It's time for Congress to stop sucking its thumb and do something for the neediest members of our society. Of course, some modest risk will be required to fix the mess they made in 2008. Resale shops deserve a bright line rule to encourage them back into the business of selling used children's products. The law's focus should be on recalled items only. The rest of the used children's product category should be saleable without risk of liability unless the store has actual knowledge of a hazard. The strictures of the CPSIA will slowly and effectively clear out old inventory over time.

The resale industry has NO HISTORY of selling dangerous products or harming children. The "risk" of restoring the market sanity that prevailed before the lead mania of 2007/8 is trivial but the harm inflicted by the CPSIA fix is real and profound.

It's time to 'fess up and fix the law, guys!


Anonymous said...

It's time for Congress to stop sucking its thumb and do something for the neediest members of our society.

I'm sure you don't mean to imply that only the neediest members of society shop resale. That line of thinking will only feed into Bob Adler's statements indicating that only non-profit resale entities are deserving of a bit of common sense, not we greedy folk who operate consignment businesses on a for-profit basis.

Rick Woldenberg, Chairman - Learning Resources Inc. said...

Anonymous, you make a good point. I was trying to point out a big loser in the CPSIA saga, needy Americans who shop at resale shops.
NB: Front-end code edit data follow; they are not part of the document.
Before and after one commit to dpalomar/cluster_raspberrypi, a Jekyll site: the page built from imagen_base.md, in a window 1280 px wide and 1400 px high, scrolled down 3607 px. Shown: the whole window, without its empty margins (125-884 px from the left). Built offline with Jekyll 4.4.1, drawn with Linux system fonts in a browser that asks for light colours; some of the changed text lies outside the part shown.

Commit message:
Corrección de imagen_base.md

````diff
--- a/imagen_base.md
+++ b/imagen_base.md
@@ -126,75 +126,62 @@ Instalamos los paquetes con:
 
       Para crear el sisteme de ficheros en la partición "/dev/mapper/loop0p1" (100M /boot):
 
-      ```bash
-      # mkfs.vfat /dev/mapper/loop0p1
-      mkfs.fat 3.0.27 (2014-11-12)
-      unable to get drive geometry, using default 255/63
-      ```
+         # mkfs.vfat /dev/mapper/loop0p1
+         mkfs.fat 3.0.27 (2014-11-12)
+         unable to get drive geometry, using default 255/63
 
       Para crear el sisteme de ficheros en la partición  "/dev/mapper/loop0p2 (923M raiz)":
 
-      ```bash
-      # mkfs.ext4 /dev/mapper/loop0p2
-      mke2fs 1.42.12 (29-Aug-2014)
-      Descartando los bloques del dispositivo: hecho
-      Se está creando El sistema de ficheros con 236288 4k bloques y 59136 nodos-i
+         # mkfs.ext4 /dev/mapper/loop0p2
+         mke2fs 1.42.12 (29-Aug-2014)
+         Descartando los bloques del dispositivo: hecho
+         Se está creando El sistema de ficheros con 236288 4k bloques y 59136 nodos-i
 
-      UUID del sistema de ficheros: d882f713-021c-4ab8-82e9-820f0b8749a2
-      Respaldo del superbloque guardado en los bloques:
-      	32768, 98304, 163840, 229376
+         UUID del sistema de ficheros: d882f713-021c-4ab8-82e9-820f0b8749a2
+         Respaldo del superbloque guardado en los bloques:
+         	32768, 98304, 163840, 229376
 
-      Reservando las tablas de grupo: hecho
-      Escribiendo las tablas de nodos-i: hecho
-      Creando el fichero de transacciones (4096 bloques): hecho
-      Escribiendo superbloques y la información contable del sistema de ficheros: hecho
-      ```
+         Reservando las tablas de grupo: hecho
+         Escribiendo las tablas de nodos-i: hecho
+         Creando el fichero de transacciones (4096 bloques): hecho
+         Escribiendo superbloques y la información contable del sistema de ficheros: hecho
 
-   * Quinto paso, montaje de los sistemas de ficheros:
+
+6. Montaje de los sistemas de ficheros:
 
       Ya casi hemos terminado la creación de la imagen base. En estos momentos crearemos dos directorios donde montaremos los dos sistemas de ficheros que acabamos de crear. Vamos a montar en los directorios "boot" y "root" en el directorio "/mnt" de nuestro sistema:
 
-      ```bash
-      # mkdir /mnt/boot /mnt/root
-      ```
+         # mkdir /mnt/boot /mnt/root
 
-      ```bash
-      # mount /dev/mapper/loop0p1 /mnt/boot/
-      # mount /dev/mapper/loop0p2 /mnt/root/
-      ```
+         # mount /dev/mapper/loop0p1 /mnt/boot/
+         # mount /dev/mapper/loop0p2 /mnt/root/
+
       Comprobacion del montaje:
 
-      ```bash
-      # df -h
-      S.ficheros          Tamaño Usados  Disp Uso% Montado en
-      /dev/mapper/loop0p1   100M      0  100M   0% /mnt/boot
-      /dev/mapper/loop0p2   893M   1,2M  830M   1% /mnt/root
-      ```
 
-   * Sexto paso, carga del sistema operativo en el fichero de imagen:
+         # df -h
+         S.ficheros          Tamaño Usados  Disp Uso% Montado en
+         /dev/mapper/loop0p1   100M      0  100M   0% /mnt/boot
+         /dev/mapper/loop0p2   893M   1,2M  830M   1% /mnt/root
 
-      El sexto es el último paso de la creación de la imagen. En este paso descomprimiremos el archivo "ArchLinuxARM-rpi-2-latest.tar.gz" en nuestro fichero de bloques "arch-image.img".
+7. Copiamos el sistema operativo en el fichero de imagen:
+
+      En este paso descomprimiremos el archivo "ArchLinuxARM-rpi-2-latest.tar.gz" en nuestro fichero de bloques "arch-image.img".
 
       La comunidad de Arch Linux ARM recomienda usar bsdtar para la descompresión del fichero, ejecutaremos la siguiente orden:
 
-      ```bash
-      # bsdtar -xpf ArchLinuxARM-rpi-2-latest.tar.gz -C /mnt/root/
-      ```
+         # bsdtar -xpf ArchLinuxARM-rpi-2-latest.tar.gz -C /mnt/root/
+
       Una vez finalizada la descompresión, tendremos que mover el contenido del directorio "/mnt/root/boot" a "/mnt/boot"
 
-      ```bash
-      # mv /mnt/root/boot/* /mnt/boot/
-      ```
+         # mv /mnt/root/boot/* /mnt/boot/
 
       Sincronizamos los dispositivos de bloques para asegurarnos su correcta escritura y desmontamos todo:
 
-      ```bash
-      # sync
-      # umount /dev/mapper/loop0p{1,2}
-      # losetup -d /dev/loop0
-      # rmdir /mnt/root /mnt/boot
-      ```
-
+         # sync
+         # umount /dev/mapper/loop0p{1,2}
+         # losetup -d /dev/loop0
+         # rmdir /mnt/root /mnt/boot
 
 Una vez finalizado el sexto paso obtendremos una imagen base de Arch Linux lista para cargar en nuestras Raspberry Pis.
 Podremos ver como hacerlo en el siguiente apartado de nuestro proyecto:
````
They need our help. I certainly acknowledge that the customer base of resale shops extends FAR beyond that group. The distinction in Adler's analysis between the equities favoring sales to poor people over rich people is flawed, as I have pointed out in the past. The issue is safety, not income levels. In any event, thanks for the clarification.

Anonymous said...

I primarily shop thrift stores. However, as a needy American, I also shop Consignment stores! Sometimes there are items I can't get any other way, and it's cheaper still than buying new!